Litti Chokha, the national dish as well as the pride of Bihar, was previously a street food sold only in carts on the streets, but quickly the delicacy in all its ghee-dripping glory was welcomed in restaurants.
This rustic and traditional dish consists of litti – a stuffed whole wheat dough ball with a crunchy crust – and chokha – a stuffing made with roasted eggplant, roasted potatoes and roasted tomatoes and dipped in a plethora of herbs and spices.
This traditional recipe that’s as old as the Magadha Kingdom is not only loved for its incredibly delicious taste but also for its highly nutritional value.
Bihar has its own version of dumplings.
Dal Pitha, a healthy dish with a unique flavor is a rice flour covering stuffed with spicy lentil paste blended with spices and pickle.
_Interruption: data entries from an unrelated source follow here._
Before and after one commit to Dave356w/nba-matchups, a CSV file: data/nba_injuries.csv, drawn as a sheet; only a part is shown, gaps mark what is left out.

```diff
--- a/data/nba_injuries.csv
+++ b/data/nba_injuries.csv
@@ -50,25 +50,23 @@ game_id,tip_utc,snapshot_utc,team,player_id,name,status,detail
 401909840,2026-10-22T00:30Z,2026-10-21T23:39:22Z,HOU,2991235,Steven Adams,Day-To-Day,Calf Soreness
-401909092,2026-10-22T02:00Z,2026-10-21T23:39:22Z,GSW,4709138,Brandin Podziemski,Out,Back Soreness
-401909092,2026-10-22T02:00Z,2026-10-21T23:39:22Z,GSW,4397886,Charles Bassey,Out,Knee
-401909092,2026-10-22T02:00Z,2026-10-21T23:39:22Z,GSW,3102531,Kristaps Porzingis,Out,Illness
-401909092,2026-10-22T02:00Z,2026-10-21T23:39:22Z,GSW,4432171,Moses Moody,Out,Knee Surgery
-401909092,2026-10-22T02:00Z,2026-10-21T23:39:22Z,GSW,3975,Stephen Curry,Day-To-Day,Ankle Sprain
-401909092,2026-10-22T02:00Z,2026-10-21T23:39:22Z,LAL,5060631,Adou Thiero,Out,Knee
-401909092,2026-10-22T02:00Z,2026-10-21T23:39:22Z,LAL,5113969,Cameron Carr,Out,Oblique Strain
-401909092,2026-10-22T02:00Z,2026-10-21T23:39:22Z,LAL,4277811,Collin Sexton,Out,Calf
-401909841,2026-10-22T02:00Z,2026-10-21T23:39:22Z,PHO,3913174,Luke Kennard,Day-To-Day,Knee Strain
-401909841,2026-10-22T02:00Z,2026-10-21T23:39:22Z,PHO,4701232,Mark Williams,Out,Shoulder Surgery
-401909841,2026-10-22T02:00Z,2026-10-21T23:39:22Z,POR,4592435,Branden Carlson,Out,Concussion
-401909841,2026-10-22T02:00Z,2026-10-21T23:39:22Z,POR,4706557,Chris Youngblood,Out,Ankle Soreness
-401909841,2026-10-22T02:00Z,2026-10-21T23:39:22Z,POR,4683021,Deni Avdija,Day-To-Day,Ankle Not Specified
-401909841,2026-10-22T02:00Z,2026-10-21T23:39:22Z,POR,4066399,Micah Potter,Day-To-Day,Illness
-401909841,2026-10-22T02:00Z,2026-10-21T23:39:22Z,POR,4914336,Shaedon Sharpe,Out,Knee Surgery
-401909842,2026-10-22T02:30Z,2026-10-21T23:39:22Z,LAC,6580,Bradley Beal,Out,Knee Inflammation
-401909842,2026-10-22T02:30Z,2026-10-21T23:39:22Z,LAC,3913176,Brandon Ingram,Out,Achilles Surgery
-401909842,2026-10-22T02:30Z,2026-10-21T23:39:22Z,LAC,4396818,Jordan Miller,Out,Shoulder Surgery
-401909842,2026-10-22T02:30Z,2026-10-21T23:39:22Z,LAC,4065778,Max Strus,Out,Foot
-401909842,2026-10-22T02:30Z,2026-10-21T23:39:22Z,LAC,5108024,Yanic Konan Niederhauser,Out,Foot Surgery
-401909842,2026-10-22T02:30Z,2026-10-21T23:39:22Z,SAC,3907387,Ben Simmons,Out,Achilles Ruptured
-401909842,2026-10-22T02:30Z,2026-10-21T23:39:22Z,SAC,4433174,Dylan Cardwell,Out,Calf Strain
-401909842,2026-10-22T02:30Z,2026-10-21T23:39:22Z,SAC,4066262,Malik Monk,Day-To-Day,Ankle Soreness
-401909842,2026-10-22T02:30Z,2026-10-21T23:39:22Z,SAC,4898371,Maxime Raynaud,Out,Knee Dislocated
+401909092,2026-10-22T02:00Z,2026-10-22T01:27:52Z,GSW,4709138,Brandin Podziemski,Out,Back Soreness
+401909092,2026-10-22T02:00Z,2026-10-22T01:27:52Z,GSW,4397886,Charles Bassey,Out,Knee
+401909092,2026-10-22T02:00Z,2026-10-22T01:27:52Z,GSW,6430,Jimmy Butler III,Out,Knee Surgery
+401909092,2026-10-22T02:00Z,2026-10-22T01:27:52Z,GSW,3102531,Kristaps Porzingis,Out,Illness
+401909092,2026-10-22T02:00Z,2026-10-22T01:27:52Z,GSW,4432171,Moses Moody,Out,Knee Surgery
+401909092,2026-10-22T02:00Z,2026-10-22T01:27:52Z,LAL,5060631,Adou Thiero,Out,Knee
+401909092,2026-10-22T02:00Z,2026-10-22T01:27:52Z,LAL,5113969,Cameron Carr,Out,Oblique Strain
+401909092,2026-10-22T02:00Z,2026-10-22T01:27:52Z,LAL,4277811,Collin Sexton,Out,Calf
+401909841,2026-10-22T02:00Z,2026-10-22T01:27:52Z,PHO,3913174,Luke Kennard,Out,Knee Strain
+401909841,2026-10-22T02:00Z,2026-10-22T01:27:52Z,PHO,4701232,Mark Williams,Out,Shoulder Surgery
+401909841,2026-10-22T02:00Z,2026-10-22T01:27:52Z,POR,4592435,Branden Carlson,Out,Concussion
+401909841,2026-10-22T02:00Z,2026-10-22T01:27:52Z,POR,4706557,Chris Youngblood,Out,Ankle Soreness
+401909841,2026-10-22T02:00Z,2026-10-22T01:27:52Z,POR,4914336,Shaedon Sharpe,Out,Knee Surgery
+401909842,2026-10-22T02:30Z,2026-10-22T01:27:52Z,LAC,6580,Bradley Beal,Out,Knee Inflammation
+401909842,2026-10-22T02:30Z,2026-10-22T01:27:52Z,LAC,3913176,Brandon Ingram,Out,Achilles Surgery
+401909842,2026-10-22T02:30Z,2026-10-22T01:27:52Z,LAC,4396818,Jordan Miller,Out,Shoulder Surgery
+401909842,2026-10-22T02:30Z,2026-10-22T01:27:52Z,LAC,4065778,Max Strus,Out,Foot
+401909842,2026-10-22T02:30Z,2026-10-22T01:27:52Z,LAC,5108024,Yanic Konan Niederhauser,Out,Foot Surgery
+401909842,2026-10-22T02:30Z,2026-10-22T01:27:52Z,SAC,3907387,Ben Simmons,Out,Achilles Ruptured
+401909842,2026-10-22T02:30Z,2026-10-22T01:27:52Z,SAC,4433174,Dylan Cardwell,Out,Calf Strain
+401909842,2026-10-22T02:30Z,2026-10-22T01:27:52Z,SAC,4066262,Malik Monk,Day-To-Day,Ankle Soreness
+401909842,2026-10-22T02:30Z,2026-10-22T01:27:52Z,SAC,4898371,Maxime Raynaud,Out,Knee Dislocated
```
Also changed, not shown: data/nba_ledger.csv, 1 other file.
Another variant includes the rice dumpling filled with sweet filling.
These steamed pithas are more divine when served with hot chai.
This layered fritter dunked in sugar syrup is known for being a part of Bihar for around 2000 years.
Quite similar to the Baklave of Ottoman Empire, this sweet, crispy dessert can be served during tea time or a dessert option at the end of a festive meal. Bihar’s authentic recipe is also served as a part of “Sukhila Prasad” in some of India’s temples.
Parwal Ki Mithai
Biharis sure seem to have imparted unique ideas even in their cuisine. Apparently, they transformed a plain vegetable like the pointed gourd (also known in India as parwal/patol) into a heavenly-like sweet dish.
The pointed gourd is a seasonal vegetable that is easily available in the Indian market during the Monsoon season. Boiled in sugar syrup, the vegetable is then filled with khoya.
As a part of the exotic culture, this sweet dish is often served during the festivals of Bihar.
This rich and traditional Bihari dessert is made during Durga Pooja. Crunchy from outside and soft from inside, the aromatic pocket-shaped crust is filled with a delicious mixture of mawa and dry fruits and then dipped in sugar syrup.
This light-crispy pastry is a well-known street food snack that can also be easily prepared at home.
Bihari dishes are undoubtedly one of India’s best cuisines and if you plan to visit this monastery state, you have this list of must-try Bihari dishes.